Real People “Faking it” on Instagram

By: Morgen Sherwood

“According to a recent study released by non-profit Anxiety UK, over half of the social media users polled said Facebook, Twitter and other networking sites had changed their lives — and 51 percent of those said it’s not been for the better.”
“Experts from the Australian Psychological Society found FOMO elevates anxiety levels of teenagers and may contribute to depression.”
“FOMO is more common in heavy users of social media, the report said. One in two Aussie teenagers or about 50 percent of the respondents said they felt the fear of missing out on their friends’ inside jokes and events, as well as the chance to show they’re having fun on social media.”

The statistics above may not be surprising, considering the amount of time people spend on social media everyday scrolling through “the good stuff” people want to share from their lives. It can make people seem like their own lives are worse in comparison, causing anxiety, depression, and sometimes even unhealthy obsession. But, what if the “good stuff” (i.e. fun events, positive relationships, etc.) isn’t actually as “good” as it seems? What if people are “faking it” by presenting their lives to be better than they really are? Would we still let Instagram photos affect us in the same way?

Nadia, 27 of Hoboken, NJ “faked it” on Instagram when she was on a business trip in Los Angeles last year. She pretended she was roaming the streets of LA while she was really just stuck in meetings.

“I was in Los Angeles last year on business, stuck in a hotel room and meetings the whole day I was there. I felt like I missed out on seeing the city, since I had never been there before but I was stuck inside until I had to get my return flight- like I literally did nothing except work. Before I left for the trip, I kind of made it seem like it was going to be a fun trip to my friends… So, I found a photo of the city on google and posted it to Facebook- acting I took it while I was sightseeing or whatever…

People were commenting on it.. Like my friends and family were writing stuff, saying they wished they were there. I kind of felt guilty because I wasn’t there myself…but everyone does that, everyone posts fake pictures once in a while.

So, next time you see a pretty Instagram picture and feel jealous because you wish you were there, remember this: the person that posted it may not even be there.

Or when you see a picture of a group of friends and feel sad wishing you were invited, stop and think about the possibility that they’re not having as much fun as it appears.

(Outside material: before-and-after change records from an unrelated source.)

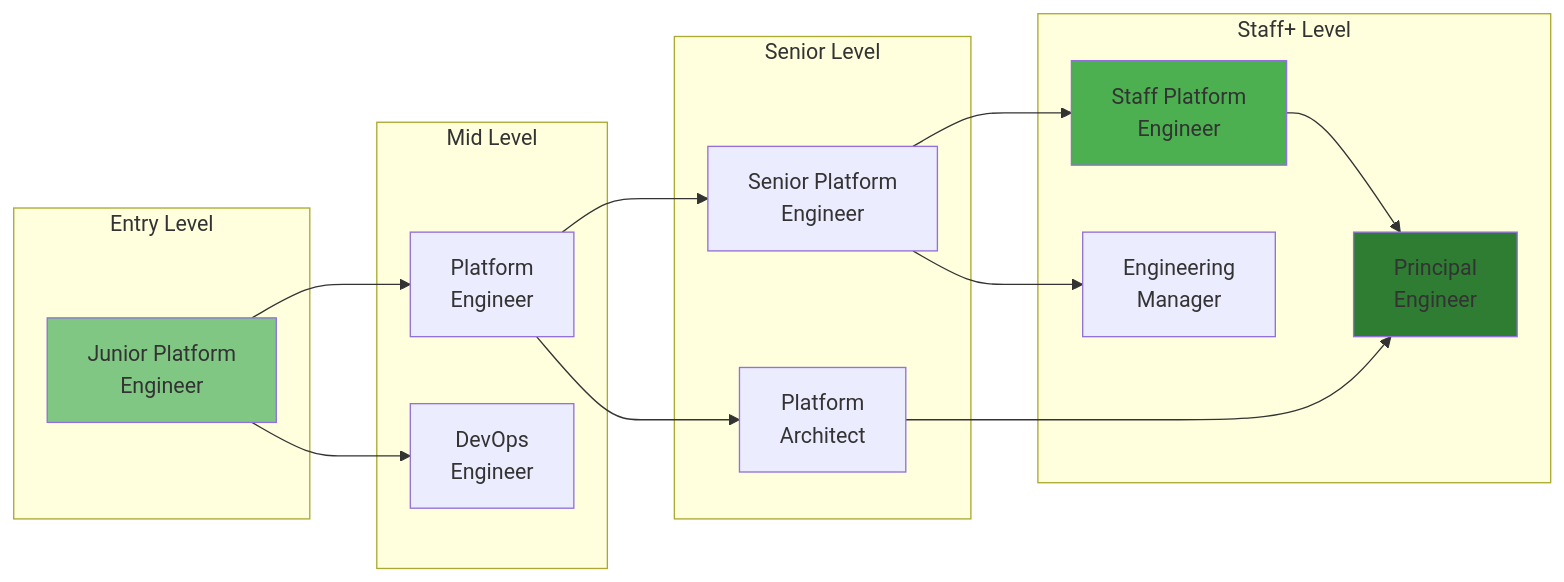
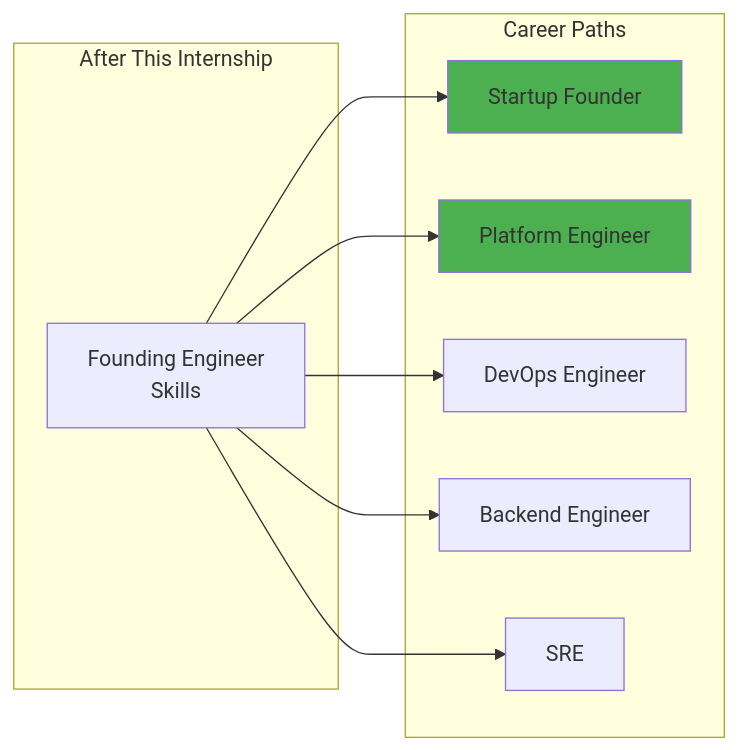
One commit to PearlThoughtsInternship/Internship-Obsidian-Vault changed the eighth of 9 diagrams in DevOps/04-Internship/04-Your-Role.md. Above: the diagram before and after it, drawn with Mermaid. The commit also changed other lines of this file and 4 other files, not shown here.

````diff
--- a/DevOps/04-Internship/04-Your-Role.md
+++ b/DevOps/04-Internship/04-Your-Role.md
@@ -294,31 +315,19 @@
 ```mermaid
 flowchart LR
-    subgraph Entry["Entry Level"]
-        J1["Junior Platform<br/>Engineer"]
+    subgraph Start["After This Internship"]
+        You["Founding Engineer\nSkills"]
     end
 
-    subgraph Mid["Mid Level"]
-        M1["Platform<br/>Engineer"]
-        M2["DevOps<br/>Engineer"]
+    subgraph Paths["Career Paths"]
+        P1["Startup Founder"]
+        P2["Platform Engineer"]
+        P3["DevOps Engineer"]
+        P4["Backend Engineer"]
+        P5["SRE"]
     end
 
-    subgraph Senior["Senior Level"]
-        S1["Senior Platform<br/>Engineer"]
-        S2["Platform<br/>Architect"]
-    end
+    You --> P1 & P2 & P3 & P4 & P5
 
-    subgraph Staff["Staff+ Level"]
-        ST1["Staff Platform<br/>Engineer"]
-        ST2["Principal<br/>Engineer"]
-        ST3["Engineering<br/>Manager"]
-    end
-
-    J1 --> M1 & M2
-    M1 --> S1 --> ST1 --> ST2
-    M1 --> S2 --> ST2
-    S1 --> ST3
-
-    style J1 fill:#81C784
-    style ST1 fill:#4CAF50
-    style ST2 fill:#2E7D32
+    style P1 fill:#4CAF50
+    style P2 fill:#4CAF50
 ```
````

Sam, 20 of New York City can explain:

I posted a photo on Instagram of all of my friends during a party, looking nice and everything… but it was all fake because that night two of them got in a fight and by the end of the night everyone was crying and mad at each other.

The picture makes it look like we were happy, but it’s fake. I feel like a lot of people post fake stuff- fake happiness. Like friends could be in the biggest argument, but online it looks like everything’s fine.

Everyone wants people to think they’re having a good time, even if they’re not.

“Faking it” on Instagram can even be as simple as posting old photos and acting like they’re recent, or tagging the location as somewhere that you aren’t. Carli, 20 from Westchester, NY admits to these “little things.”

I’ve done stuff like posting selfies from years ago, pretending like I took them the day they were posted. I’ve definitely tagged a fake location before to make it seem like I was still there. Little things.

Instagram kind of gives the illusion that everyone looks their best all of the time because you can take a million selfies in a row and only choose one to post…It’s definitely not true to real life but we choose what we want to share on social media.

The flawless picture may have taken a million tries. The location may be tagged as somewhere that the person has never been. The original unedited image may not even look similar to the filtered photo that you’re looking at. People on Instagram, Facebook, could just be “faking it.”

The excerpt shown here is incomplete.